## Work instruction:
All lines from the line containing "docs(readme): fix mermaid" up to and including the last line of the entries must be written out exactly, with no others.

## Data in this exercise:
....................
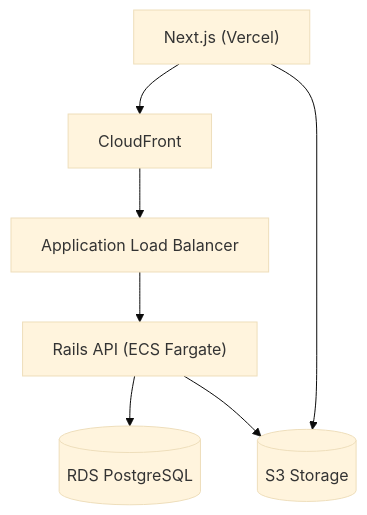
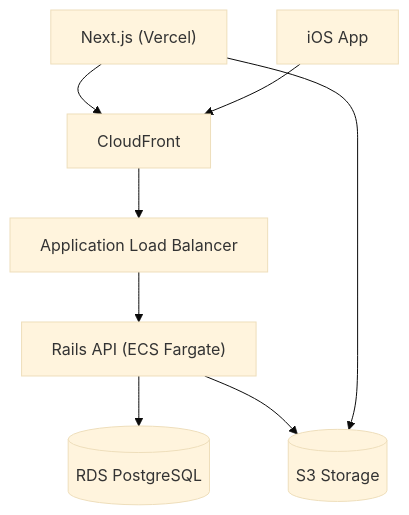
The diagram in README.md (nyshk97/shuriken-note), drawn with Mermaid (base theme) before and after one commit.

Commit message:
docs(readme): fix mermaid architecture diagram and add iOS client

````diff
--- a/README.md
+++ b/README.md
@@ -25,13 +25,16 @@
 ```mermaid
 flowchart TD
   Web["Next.js (Vercel)"]
+  IOS["iOS App"]
   CF["CloudFront"]
   ALB["Application Load Balancer"]
   API["Rails API (ECS Fargate)"]
   DB[("RDS PostgreSQL")]
   S3[("S3 Storage")]
 
   Web --> CF --> ALB --> API --> DB
+  IOS --> CF
   API --> S3
   Web --> S3
+
 ```
````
....................
## Solution to the problem:
docs(readme): fix mermaid architecture diagram and add iOS client

````diff
--- a/README.md
+++ b/README.md
@@ -25,13 +25,16 @@
 ```mermaid
 flowchart TD
   Web["Next.js (Vercel)"]
+  IOS["iOS App"]
   CF["CloudFront"]
   ALB["Application Load Balancer"]
   API["Rails API (ECS Fargate)"]
   DB[("RDS PostgreSQL")]
   S3[("S3 Storage")]
 
   Web --> CF --> ALB --> API --> DB
+  IOS --> CF
   API --> S3
   Web --> S3
+
 ```
````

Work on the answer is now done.